India: General Elections 2009 and the Neoliberal Consensus

by Ravi Kumar

 

 

 

 

 

 

 

 

 

 

 

 

 

 

 

 

 

 

  1. I am grateful to the editorial committee for comments on the article.
  2. BSP -- It is the political party which emerged as a representative of the Dalits (or the castes which have been at he lowest rung of the caste hierarchy) claiming to be imbued with the ideas of Bhim Rao Ambedkar. It has argued for social justice for these sections and believes that the repressive so-called upper castes have been responsible for the plight of the Dalits. However, they emerged victorious in elections in Uttar Pradesh and had a successful alliance with the so-called upper castes. Many people see it as the death of social justice agenda of such political formations.
  3. It is a political formation active primarily in the province of Bihar and currently holds the political power in Bihar with the aid of Bhartiya Jananta Party.

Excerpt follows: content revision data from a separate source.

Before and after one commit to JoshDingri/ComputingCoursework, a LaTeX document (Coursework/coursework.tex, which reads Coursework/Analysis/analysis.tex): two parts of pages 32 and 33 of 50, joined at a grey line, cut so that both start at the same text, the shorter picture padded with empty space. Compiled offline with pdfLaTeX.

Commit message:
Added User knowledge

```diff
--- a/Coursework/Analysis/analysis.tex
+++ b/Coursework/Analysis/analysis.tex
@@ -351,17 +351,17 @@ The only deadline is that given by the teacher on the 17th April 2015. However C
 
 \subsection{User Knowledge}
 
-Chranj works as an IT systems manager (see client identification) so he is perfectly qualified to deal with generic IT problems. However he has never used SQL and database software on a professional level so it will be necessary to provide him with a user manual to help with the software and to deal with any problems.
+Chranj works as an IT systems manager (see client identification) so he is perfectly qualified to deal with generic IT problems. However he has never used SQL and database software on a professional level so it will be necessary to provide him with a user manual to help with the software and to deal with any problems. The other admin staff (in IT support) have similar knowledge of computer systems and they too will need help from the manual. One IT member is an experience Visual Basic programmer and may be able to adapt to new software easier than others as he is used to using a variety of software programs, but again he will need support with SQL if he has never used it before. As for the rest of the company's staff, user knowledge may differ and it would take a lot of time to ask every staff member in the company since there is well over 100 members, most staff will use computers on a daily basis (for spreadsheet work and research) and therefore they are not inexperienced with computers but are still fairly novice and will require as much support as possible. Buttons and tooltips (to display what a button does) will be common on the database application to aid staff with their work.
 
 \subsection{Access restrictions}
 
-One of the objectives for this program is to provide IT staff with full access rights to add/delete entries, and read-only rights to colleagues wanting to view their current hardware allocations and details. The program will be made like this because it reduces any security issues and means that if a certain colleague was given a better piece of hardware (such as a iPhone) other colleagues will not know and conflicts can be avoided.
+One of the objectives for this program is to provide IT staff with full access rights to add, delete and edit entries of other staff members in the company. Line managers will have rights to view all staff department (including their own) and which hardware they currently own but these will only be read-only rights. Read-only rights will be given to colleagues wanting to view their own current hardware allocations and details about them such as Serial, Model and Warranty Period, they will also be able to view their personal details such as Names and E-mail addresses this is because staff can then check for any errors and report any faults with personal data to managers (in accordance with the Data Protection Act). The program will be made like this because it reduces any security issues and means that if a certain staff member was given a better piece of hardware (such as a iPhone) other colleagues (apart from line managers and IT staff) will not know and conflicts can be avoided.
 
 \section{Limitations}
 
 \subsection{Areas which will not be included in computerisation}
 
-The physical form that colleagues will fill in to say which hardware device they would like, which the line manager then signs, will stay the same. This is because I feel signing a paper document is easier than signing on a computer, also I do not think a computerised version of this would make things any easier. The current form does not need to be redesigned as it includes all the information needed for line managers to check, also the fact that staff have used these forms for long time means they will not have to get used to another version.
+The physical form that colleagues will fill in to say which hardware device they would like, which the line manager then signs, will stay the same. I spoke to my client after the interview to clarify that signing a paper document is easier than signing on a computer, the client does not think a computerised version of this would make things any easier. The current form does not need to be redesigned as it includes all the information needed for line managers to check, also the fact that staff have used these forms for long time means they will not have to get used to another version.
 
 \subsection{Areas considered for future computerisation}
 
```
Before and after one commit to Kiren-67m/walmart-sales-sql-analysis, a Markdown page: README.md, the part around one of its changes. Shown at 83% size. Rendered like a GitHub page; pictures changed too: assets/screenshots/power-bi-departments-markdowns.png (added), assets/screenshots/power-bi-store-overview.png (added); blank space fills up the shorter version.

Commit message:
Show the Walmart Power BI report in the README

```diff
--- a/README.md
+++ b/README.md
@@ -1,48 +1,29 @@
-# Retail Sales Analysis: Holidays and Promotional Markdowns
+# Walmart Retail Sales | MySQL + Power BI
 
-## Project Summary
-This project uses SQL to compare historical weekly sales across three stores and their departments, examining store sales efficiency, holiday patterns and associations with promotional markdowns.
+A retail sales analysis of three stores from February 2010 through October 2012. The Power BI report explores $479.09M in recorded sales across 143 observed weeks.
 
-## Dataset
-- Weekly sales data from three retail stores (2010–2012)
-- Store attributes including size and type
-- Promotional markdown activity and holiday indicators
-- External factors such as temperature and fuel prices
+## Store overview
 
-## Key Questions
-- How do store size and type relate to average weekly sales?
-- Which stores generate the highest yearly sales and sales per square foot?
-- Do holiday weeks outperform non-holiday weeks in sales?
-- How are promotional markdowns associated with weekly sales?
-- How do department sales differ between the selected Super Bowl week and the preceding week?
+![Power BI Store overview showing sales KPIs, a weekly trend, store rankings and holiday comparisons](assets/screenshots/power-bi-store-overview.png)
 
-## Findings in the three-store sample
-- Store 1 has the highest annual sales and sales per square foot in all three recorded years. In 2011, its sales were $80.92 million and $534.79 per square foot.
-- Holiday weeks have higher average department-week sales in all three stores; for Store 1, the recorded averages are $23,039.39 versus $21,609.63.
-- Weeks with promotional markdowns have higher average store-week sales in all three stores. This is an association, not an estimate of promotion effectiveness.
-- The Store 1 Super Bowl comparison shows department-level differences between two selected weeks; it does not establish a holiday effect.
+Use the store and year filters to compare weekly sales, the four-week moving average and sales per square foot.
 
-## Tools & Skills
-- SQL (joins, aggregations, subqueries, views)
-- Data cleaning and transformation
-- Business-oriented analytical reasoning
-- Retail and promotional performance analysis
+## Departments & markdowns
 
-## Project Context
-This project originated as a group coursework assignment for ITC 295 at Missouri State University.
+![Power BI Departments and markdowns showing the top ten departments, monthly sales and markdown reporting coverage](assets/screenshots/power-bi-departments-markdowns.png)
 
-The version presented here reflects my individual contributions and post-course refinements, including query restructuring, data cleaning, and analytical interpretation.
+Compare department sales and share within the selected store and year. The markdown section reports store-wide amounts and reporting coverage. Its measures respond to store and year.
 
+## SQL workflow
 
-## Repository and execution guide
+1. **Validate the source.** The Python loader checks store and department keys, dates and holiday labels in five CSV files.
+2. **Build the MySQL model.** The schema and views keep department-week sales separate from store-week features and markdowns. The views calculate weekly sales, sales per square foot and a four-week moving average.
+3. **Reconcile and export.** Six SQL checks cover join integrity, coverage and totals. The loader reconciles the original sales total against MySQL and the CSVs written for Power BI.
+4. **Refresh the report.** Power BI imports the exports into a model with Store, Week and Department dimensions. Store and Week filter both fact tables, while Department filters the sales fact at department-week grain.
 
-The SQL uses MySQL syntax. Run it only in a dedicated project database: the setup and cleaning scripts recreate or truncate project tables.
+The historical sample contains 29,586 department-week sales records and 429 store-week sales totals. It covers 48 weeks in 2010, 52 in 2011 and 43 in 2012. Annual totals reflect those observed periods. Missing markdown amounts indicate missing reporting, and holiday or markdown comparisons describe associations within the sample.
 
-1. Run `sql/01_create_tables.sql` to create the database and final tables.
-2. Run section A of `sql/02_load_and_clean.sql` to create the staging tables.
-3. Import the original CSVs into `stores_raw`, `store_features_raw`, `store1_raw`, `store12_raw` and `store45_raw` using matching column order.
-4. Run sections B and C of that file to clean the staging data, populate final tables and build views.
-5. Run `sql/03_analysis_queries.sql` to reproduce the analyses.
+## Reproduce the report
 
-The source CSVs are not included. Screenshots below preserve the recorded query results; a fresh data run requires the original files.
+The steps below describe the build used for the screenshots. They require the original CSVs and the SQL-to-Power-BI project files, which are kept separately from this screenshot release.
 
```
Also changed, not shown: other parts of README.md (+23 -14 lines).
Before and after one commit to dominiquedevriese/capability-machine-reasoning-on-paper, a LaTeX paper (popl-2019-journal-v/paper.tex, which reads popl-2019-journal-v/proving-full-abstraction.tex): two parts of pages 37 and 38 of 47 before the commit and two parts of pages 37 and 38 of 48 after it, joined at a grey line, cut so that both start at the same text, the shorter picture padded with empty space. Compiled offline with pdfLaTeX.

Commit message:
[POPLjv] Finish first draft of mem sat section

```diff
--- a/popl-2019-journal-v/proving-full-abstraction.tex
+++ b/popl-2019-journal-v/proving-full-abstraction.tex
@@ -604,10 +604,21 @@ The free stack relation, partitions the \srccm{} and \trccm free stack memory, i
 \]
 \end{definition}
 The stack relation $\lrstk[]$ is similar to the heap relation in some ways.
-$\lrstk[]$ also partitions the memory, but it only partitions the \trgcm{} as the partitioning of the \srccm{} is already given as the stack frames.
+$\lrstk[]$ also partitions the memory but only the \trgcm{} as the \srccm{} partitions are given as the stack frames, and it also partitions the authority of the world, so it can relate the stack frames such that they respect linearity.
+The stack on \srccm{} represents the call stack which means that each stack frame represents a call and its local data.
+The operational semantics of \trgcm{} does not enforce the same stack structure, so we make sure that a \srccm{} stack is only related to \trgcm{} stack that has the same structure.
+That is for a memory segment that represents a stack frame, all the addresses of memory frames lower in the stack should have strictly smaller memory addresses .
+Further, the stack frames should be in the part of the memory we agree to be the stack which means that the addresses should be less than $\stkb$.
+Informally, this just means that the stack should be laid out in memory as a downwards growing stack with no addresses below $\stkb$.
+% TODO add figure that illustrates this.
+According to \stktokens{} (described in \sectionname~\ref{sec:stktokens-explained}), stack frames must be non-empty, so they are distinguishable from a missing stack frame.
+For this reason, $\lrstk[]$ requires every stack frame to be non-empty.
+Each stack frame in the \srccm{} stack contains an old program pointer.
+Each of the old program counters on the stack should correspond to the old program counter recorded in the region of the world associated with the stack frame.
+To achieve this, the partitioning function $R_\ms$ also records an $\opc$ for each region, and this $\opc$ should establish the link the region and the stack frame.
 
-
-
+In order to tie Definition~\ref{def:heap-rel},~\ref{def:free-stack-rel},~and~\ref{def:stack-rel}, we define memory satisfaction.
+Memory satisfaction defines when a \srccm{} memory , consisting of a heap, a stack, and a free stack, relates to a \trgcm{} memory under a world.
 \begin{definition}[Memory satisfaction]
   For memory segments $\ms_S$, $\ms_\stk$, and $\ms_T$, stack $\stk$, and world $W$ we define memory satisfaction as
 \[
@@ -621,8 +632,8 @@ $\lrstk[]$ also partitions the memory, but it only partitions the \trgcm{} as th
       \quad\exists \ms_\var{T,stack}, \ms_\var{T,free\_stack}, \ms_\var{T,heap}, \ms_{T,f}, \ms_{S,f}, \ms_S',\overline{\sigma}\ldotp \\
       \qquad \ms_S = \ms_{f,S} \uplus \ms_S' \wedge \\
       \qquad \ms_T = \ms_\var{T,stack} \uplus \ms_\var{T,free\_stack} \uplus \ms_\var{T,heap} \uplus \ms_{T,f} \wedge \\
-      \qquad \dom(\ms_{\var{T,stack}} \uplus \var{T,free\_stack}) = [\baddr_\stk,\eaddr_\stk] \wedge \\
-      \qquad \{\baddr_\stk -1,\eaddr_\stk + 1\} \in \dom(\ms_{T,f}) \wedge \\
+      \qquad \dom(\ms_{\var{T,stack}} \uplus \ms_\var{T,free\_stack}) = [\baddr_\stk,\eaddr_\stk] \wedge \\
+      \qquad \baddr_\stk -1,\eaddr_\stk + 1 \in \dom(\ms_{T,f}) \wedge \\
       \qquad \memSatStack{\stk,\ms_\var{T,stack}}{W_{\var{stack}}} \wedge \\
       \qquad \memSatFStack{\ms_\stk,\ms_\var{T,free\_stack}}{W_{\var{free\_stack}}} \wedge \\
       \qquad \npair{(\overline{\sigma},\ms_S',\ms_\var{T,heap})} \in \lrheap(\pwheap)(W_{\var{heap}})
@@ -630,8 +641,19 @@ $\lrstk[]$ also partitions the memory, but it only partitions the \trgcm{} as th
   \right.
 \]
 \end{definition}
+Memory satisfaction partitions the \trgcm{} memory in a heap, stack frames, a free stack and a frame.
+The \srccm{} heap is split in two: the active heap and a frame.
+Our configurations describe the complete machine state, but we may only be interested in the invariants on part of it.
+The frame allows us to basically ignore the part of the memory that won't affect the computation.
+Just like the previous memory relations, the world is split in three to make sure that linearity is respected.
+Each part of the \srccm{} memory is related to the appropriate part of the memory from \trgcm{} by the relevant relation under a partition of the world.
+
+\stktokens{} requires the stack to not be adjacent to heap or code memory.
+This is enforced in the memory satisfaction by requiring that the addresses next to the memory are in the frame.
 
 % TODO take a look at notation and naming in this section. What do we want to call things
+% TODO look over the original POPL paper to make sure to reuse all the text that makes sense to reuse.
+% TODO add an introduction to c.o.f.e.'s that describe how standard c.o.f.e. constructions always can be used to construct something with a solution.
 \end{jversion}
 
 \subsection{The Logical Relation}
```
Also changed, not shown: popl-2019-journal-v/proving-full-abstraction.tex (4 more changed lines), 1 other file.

JD (U) is an offshoot of the Janata Dal, a political formation that came into being around late 1980s offering an alternative to the Congress regime and came to limelight with the formation of a non-Congress government in 1989 with the support of the Left and the right wing Bhartiya Janata Party. Later Janata Dal disintegrated, and many regional parties emerged out of it. Most of these new regional parties championed the cause of Backward castes.
  4. These are piecemeal programs run by the State in partnership with non-State actors. This has allowed the State to absolve itself of its responsibilities.
  5. The frontal politics here refers to the nature of politics that became the order of the day after 1989 when coalitions were formed on certain temporary, momentous grounds such as in 1989 Left and the Right wing supported National Front government to keep Congress Party out of power and then in 2004 Left supported Congress Party to keep Right wing out of power. The formation of such fronts has been justified on grounds that "it is important to defeat the more dangerous enemy." However, whatever the argument be, it is the working class politics that has suffered. Even when the governments supported by the Left have been in power they could not have been more nakedly neoliberal.
  6. When one talks of land reforms in an Indian context it differed from state to state. In case of West Bengal where, in fact, it brought CPI(M) to power, it meant land distribution. A ceiling was fixed beyond which a landowner cannot own land and the surplus land was distributed among the landless and also the right of the share-croppers was enforced on land because s/he was the actual tiller of the land.
  7. In the traditional varna or caste hierarchy the Kshatriyas were the warriors or the rulers who were provided intellectual support by the Brahmanas. It was always the alliance of these castes that led to the sustenance of the caste system in India. Many Marxist historians such as D.D. Kosambi, R. S. Sharma, or Irfan Habib have shown how caste was an instrument of economic exploitation as well, for instance an extra-coercive means to exploit the landless and poor who belonged to the so-called lower castes. The Backward castes of today come from the traditional Vaishya and Shudra category of varnas, who were the lower castes.
  8. Janeu is a sacred thread worn by the dwija or twice born castes, which denotes their higher status in the caste hierarchy. It was largely the prerogative of the Kshatriyas and the Brahamanas.
  9. After ten years of rule Laloo Yadav had to resign because of a corruption case, and he made his wife Rabri Devi the Chief Minister for the next five years. Due to this it is mentioned as Laloo-Rabri.